[Opening SOURCE RECORDS section]

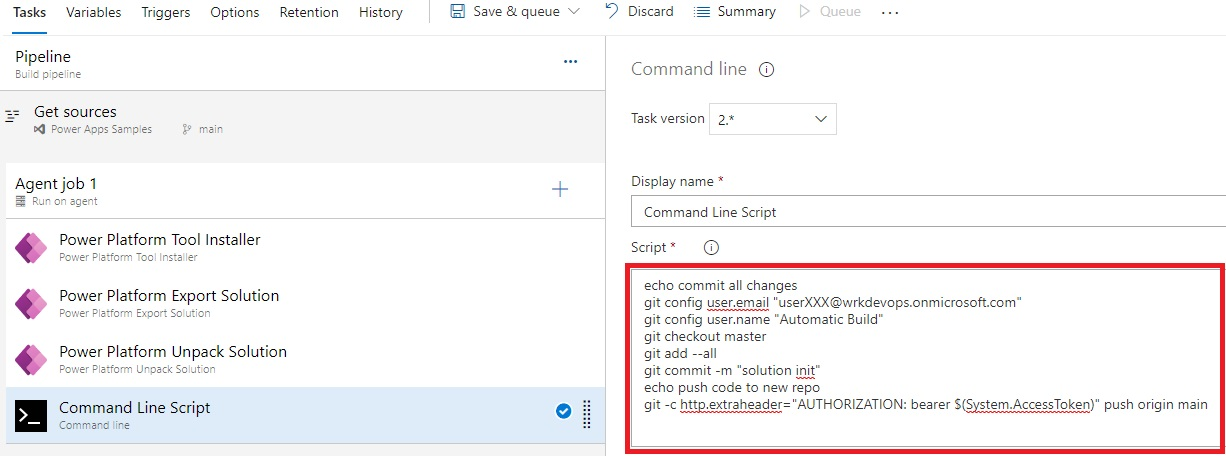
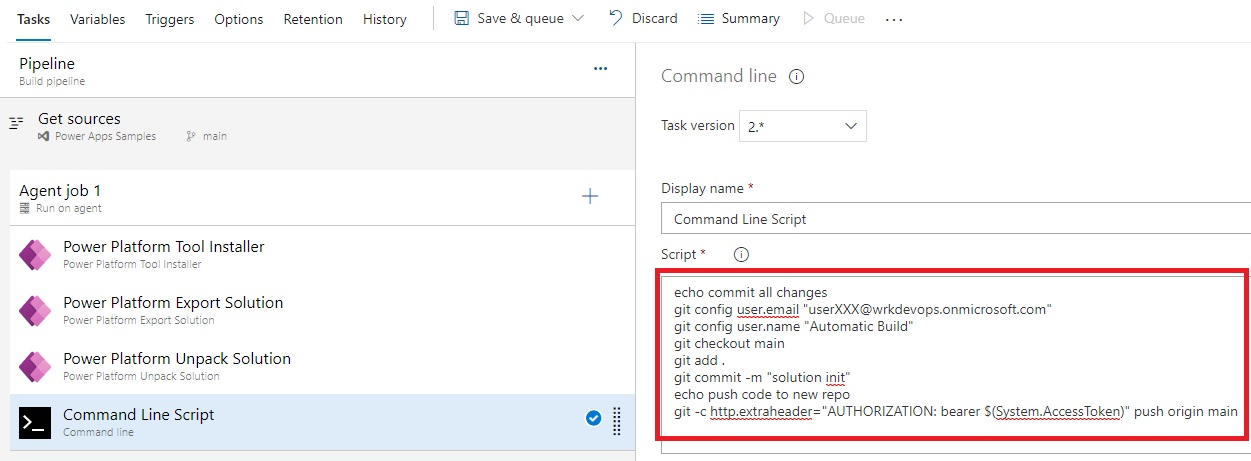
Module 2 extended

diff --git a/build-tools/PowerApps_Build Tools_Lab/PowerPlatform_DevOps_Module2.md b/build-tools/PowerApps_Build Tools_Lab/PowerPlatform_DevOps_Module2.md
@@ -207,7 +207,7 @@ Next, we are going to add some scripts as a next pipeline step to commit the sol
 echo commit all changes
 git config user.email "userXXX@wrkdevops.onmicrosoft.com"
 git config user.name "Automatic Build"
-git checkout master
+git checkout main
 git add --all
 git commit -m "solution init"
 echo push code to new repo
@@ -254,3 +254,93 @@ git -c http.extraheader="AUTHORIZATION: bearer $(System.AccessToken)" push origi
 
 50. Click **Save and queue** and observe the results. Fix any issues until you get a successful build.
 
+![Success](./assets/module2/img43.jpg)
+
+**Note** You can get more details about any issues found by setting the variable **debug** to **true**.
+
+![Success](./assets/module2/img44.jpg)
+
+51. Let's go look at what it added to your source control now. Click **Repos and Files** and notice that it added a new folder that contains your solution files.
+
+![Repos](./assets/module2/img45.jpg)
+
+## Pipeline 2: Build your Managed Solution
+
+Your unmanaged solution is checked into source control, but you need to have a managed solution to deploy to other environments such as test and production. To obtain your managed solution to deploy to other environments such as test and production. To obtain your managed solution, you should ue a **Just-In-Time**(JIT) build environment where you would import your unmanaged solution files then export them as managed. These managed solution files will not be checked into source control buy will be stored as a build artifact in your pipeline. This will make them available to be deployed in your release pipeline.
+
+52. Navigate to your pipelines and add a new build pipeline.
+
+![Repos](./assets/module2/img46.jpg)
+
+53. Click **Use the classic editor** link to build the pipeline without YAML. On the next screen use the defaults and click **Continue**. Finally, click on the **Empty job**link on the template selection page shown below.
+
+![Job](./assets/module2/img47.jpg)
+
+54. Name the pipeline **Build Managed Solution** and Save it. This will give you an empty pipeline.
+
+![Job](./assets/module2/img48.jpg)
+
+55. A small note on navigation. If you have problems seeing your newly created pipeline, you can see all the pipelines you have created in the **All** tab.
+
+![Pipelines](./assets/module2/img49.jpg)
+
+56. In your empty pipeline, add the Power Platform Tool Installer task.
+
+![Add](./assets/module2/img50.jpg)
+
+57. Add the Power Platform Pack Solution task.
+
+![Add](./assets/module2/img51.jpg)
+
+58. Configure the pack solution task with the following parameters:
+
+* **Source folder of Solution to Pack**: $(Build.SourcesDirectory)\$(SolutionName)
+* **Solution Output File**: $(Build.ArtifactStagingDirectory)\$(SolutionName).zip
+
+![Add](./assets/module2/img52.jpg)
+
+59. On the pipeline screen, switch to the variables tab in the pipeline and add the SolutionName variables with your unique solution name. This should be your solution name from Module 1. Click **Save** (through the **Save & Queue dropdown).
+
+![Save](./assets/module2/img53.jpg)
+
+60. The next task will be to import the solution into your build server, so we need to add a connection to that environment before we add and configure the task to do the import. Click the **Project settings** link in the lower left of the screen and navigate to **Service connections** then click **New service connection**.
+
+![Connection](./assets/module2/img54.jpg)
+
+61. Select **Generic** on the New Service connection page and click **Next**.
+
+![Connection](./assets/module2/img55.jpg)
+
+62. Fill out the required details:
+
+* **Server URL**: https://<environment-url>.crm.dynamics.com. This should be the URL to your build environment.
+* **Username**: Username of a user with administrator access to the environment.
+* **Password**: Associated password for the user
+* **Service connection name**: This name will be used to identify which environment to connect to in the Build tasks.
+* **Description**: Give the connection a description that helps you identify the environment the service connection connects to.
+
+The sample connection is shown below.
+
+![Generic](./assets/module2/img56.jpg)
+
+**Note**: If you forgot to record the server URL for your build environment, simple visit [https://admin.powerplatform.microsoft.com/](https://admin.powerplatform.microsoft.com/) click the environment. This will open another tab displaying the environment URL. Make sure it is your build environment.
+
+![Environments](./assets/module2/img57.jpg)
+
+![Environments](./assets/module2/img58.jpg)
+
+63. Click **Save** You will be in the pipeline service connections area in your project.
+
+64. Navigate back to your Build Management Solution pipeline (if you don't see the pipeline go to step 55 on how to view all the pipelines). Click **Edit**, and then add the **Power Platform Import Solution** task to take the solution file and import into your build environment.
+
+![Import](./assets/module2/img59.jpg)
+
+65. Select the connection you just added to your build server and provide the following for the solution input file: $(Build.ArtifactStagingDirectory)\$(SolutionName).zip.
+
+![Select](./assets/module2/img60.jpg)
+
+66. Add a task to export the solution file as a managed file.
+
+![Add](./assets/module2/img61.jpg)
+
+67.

[Closing SOURCE RECORDS section]
[Opening SOURCE RECORDS section]

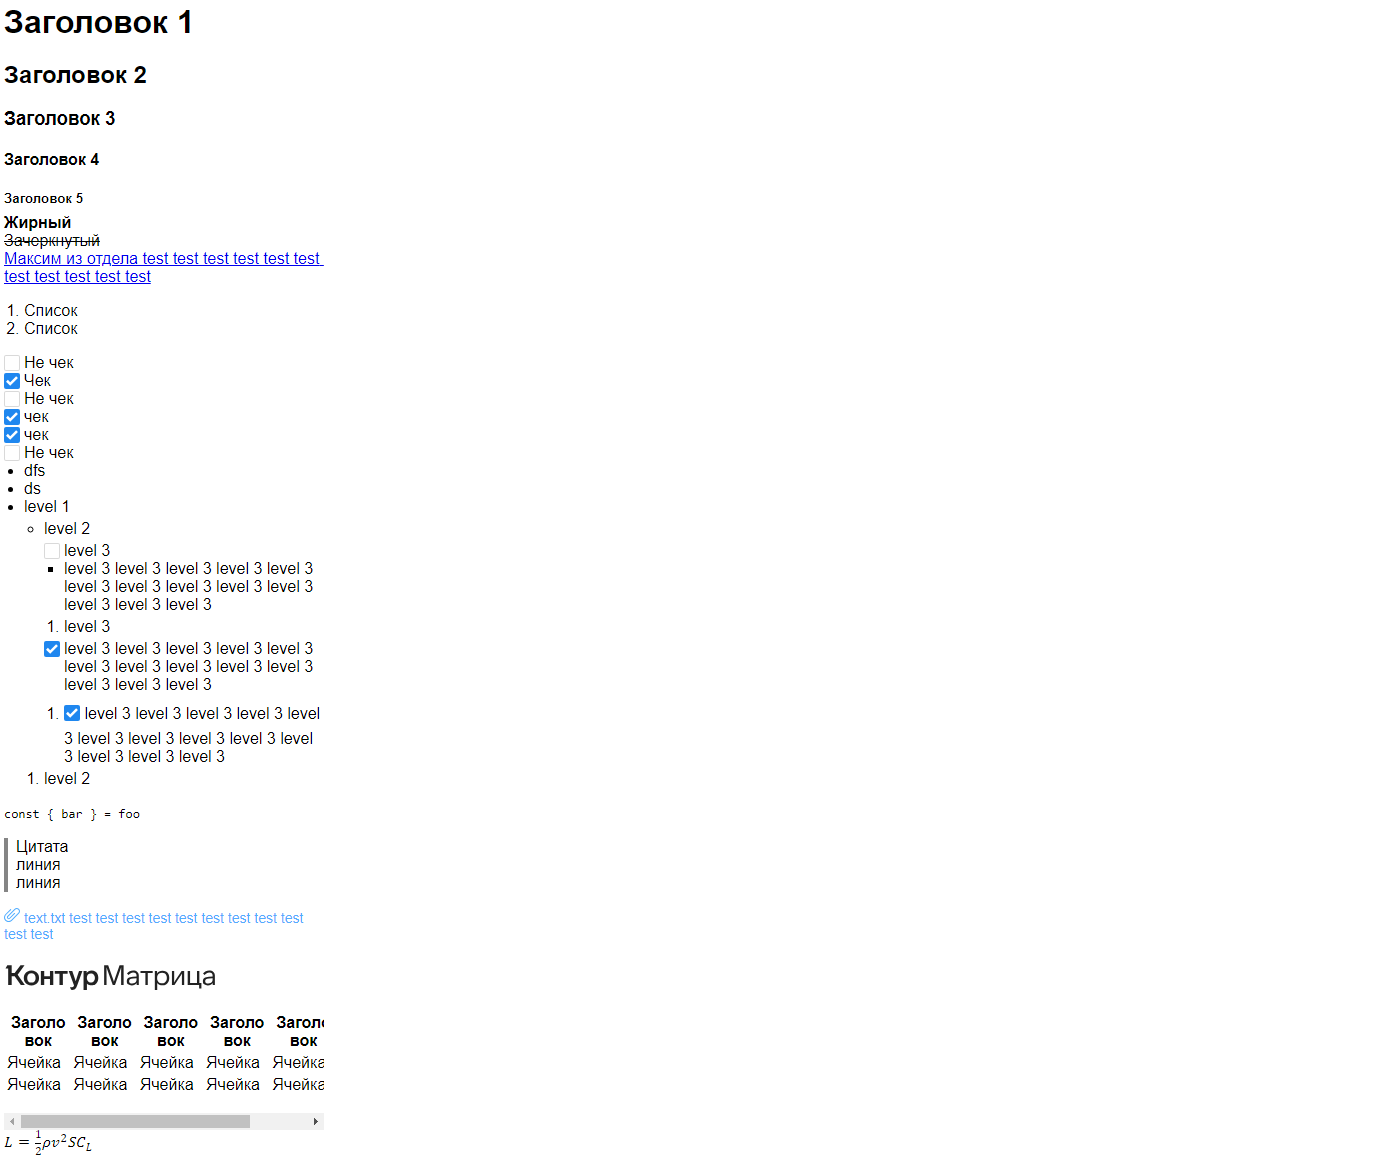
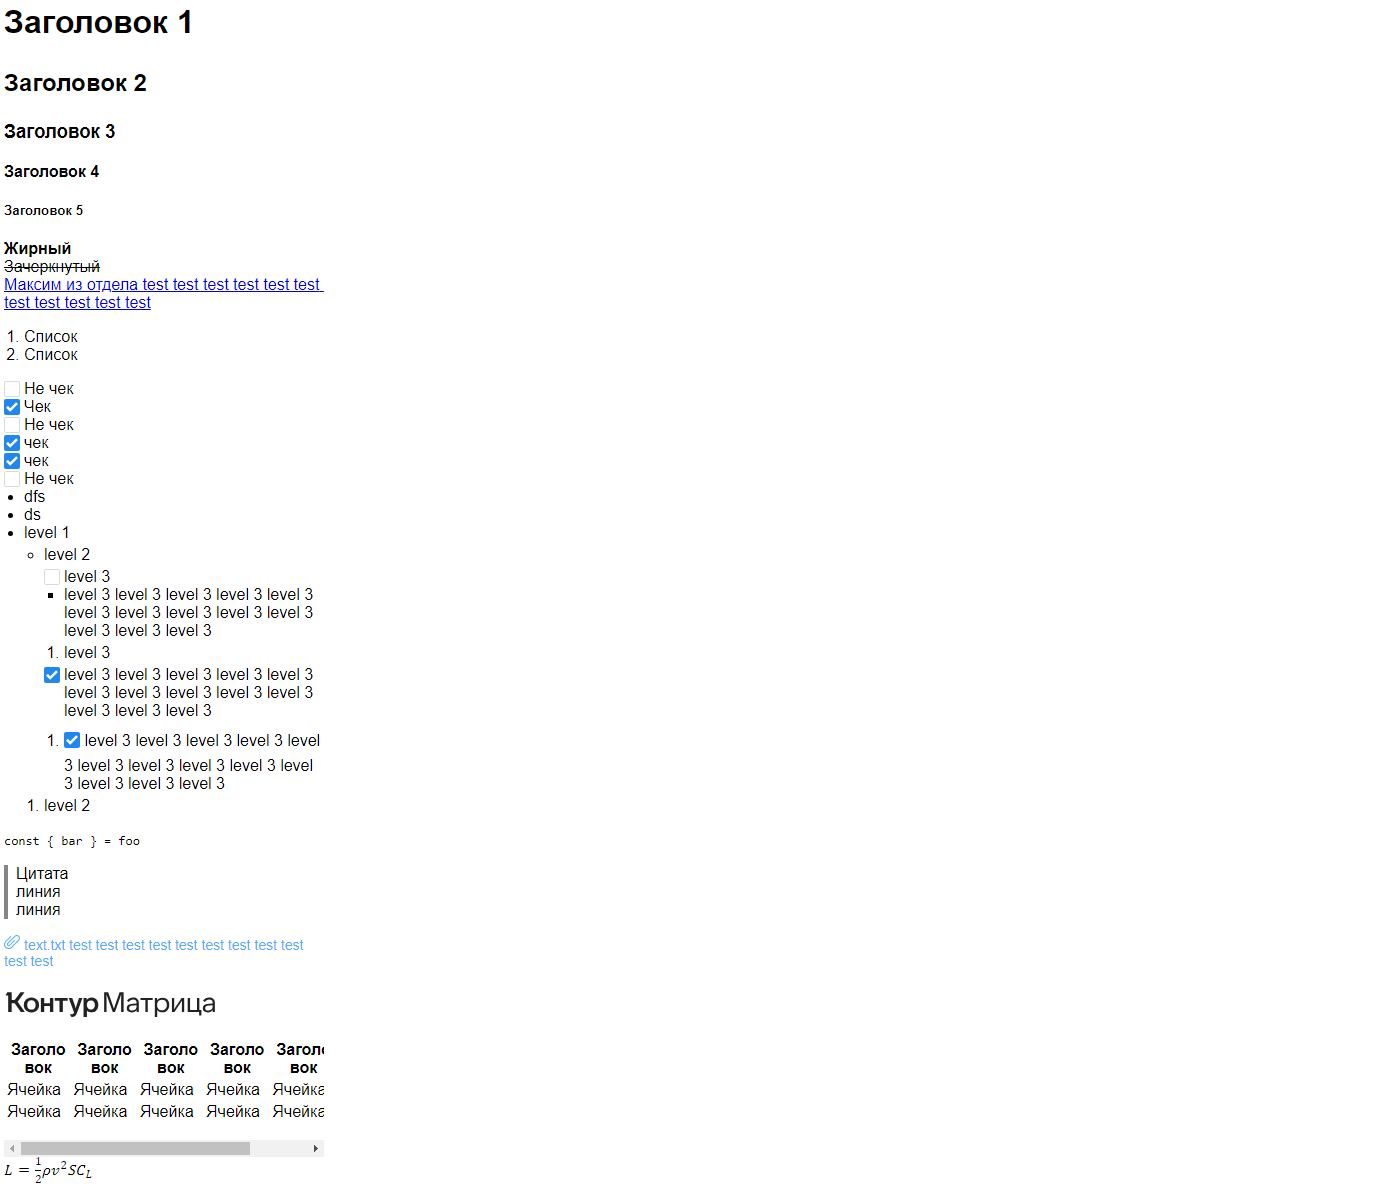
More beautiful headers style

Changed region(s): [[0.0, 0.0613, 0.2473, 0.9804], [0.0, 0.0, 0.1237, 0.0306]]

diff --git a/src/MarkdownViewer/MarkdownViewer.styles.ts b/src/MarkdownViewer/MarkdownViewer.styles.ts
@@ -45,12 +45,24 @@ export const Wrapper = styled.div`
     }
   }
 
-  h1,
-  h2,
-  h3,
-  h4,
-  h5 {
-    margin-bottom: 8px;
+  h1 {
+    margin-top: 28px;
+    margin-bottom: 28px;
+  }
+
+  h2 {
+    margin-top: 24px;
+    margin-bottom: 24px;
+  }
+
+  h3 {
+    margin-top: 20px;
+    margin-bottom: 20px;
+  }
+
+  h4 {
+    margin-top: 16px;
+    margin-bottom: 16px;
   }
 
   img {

[Closing SOURCE RECORDS section]

* [WHAT YOU HAVE TO DO] Go through the data above and copy each line in which "page" appears.

* [EXERCISE RESULT]
+53. Click **Use the classic editor** link to build the pipeline without YAML. On the next screen use the defaults and click **Continue**. Finally, click on the **Empty job**link on the template selection page shown below.
+61. Select **Generic** on the New Service connection page and click **Next**.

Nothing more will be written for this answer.